What is being asked: Your task is to give the data again, exactly, with every line intact.

Records supplied:
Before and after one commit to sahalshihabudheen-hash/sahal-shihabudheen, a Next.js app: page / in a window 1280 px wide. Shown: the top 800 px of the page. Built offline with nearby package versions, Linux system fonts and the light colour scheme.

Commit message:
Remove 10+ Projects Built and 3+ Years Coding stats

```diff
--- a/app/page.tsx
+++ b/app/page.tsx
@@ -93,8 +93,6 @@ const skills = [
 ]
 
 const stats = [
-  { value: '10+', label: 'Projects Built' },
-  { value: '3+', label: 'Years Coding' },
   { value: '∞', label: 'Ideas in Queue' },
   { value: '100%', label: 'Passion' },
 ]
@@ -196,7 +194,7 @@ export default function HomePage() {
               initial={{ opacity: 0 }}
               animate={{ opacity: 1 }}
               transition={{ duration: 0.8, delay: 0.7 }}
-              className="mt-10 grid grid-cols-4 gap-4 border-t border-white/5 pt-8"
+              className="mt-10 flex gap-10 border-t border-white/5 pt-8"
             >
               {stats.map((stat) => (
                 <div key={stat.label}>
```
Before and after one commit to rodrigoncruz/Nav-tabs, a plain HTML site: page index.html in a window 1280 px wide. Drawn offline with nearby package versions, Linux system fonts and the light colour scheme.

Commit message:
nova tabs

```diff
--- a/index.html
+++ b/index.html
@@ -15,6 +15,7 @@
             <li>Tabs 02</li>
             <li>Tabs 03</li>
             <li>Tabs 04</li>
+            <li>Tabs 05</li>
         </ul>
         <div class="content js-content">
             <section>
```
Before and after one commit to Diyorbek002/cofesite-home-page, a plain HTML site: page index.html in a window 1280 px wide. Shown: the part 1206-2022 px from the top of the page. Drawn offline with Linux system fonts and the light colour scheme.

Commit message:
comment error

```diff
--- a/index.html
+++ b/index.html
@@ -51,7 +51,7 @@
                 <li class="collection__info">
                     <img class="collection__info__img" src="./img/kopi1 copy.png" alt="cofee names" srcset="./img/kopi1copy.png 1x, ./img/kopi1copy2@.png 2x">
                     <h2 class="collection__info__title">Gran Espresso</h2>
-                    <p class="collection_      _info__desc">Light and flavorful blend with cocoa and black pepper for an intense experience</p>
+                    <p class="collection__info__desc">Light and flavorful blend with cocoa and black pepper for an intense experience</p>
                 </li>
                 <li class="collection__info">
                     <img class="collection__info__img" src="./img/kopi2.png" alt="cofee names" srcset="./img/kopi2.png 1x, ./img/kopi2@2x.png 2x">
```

Completed task:
Before and after one commit to sahalshihabudheen-hash/sahal-shihabudheen, a Next.js app: page / in a window 1280 px wide. Shown: the top 800 px of the page. Built offline with nearby package versions, Linux system fonts and the light colour scheme.

Commit message:
Remove 10+ Projects Built and 3+ Years Coding stats

```diff
--- a/app/page.tsx
+++ b/app/page.tsx
@@ -93,8 +93,6 @@ const skills = [
 ]
 
 const stats = [
-  { value: '10+', label: 'Projects Built' },
-  { value: '3+', label: 'Years Coding' },
   { value: '∞', label: 'Ideas in Queue' },
   { value: '100%', label: 'Passion' },
 ]
@@ -196,7 +194,7 @@ export default function HomePage() {
               initial={{ opacity: 0 }}
               animate={{ opacity: 1 }}
               transition={{ duration: 0.8, delay: 0.7 }}
-              className="mt-10 grid grid-cols-4 gap-4 border-t border-white/5 pt-8"
+              className="mt-10 flex gap-10 border-t border-white/5 pt-8"
             >
               {stats.map((stat) => (
                 <div key={stat.label}>
```
Before and after one commit to rodrigoncruz/Nav-tabs, a plain HTML site: page index.html in a window 1280 px wide. Drawn offline with nearby package versions, Linux system fonts and the light colour scheme.

Commit message:
nova tabs

```diff
--- a/index.html
+++ b/index.html
@@ -15,6 +15,7 @@
             <li>Tabs 02</li>
             <li>Tabs 03</li>
             <li>Tabs 04</li>
+            <li>Tabs 05</li>
         </ul>
         <div class="content js-content">
             <section>
```
Before and after one commit to Diyorbek002/cofesite-home-page, a plain HTML site: page index.html in a window 1280 px wide. Shown: the part 1206-2022 px from the top of the page. Drawn offline with Linux system fonts and the light colour scheme.

Commit message:
comment error

```diff
--- a/index.html
+++ b/index.html
@@ -51,7 +51,7 @@
                 <li class="collection__info">
                     <img class="collection__info__img" src="./img/kopi1 copy.png" alt="cofee names" srcset="./img/kopi1copy.png 1x, ./img/kopi1copy2@.png 2x">
                     <h2 class="collection__info__title">Gran Espresso</h2>
-                    <p class="collection_      _info__desc">Light and flavorful blend with cocoa and black pepper for an intense experience</p>
+                    <p class="collection__info__desc">Light and flavorful blend with cocoa and black pepper for an intense experience</p>
                 </li>
                 <li class="collection__info">
                     <img class="collection__info__img" src="./img/kopi2.png" alt="cofee names" srcset="./img/kopi2.png 1x, ./img/kopi2@2x.png 2x">
```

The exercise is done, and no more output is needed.